--- WORK ITEM ---
Scan the entries for the word "verticies" and return every line that has it.

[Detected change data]
++++++++

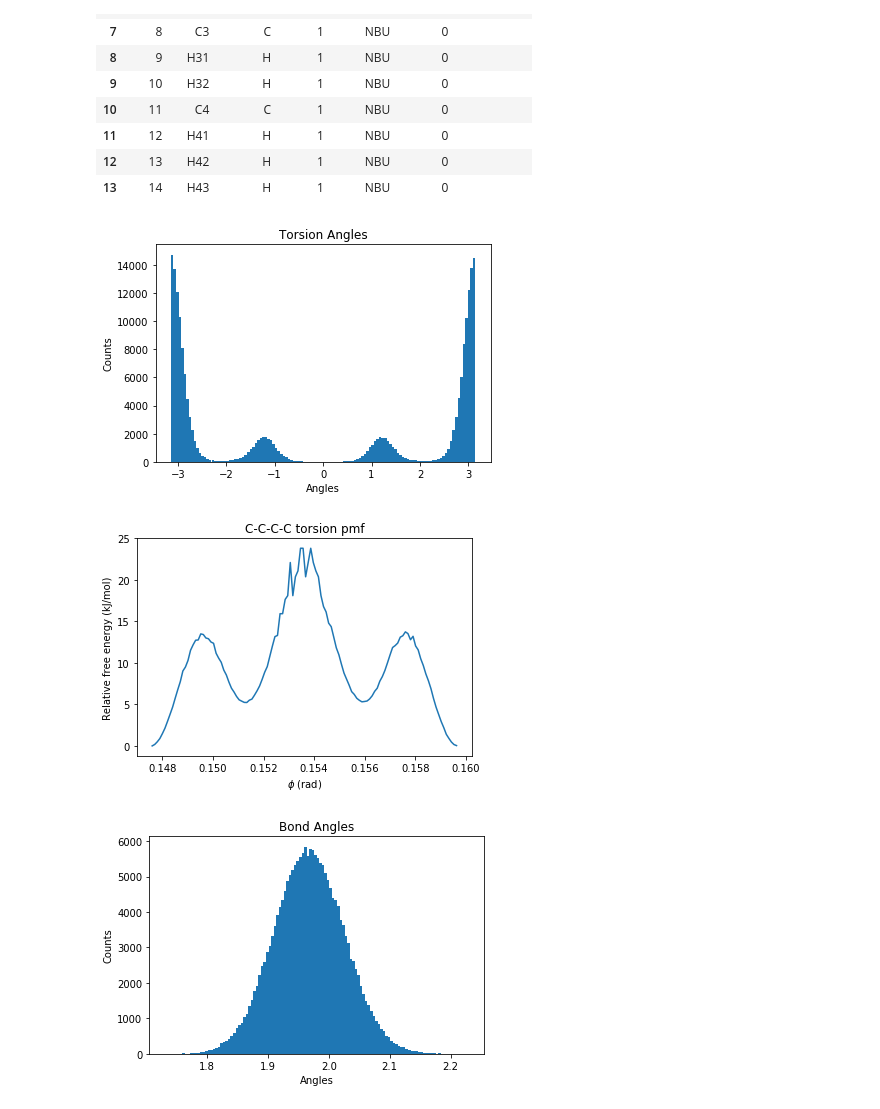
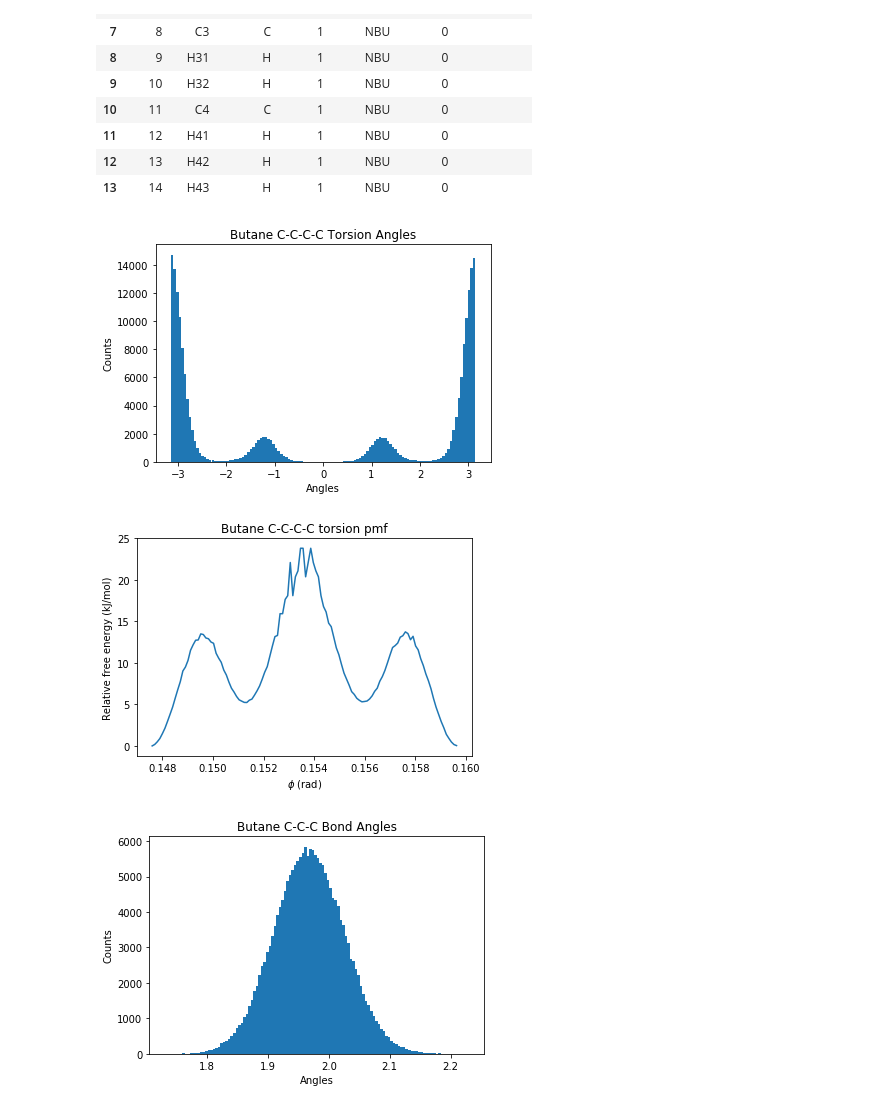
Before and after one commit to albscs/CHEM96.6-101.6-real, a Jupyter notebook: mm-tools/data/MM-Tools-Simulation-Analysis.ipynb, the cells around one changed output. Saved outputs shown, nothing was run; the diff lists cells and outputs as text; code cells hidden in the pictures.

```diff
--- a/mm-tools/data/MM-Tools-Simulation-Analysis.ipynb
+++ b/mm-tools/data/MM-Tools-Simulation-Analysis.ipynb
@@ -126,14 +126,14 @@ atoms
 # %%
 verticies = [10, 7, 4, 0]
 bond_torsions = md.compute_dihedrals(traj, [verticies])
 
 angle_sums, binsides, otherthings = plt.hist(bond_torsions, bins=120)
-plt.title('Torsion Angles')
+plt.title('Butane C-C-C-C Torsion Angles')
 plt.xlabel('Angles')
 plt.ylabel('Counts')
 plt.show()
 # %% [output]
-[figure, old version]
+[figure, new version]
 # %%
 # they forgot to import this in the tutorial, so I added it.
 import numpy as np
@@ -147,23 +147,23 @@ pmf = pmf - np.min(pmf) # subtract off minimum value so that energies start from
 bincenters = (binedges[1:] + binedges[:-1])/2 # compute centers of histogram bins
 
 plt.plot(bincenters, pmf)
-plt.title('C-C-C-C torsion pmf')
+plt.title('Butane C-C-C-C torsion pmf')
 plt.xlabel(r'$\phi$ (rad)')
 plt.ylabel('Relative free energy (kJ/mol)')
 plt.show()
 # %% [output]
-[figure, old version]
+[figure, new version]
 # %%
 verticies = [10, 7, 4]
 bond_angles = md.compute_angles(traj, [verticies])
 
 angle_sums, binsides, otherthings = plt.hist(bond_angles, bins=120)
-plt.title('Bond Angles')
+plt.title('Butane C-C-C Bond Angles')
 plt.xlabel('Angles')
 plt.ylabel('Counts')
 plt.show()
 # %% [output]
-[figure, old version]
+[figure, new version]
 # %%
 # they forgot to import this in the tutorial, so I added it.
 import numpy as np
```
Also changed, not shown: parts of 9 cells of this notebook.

++++++++

--- OUTPUT FOR THIS TASK ---
 verticies = [10, 7, 4, 0]
 bond_torsions = md.compute_dihedrals(traj, [verticies])
 verticies = [10, 7, 4]
 bond_angles = md.compute_angles(traj, [verticies])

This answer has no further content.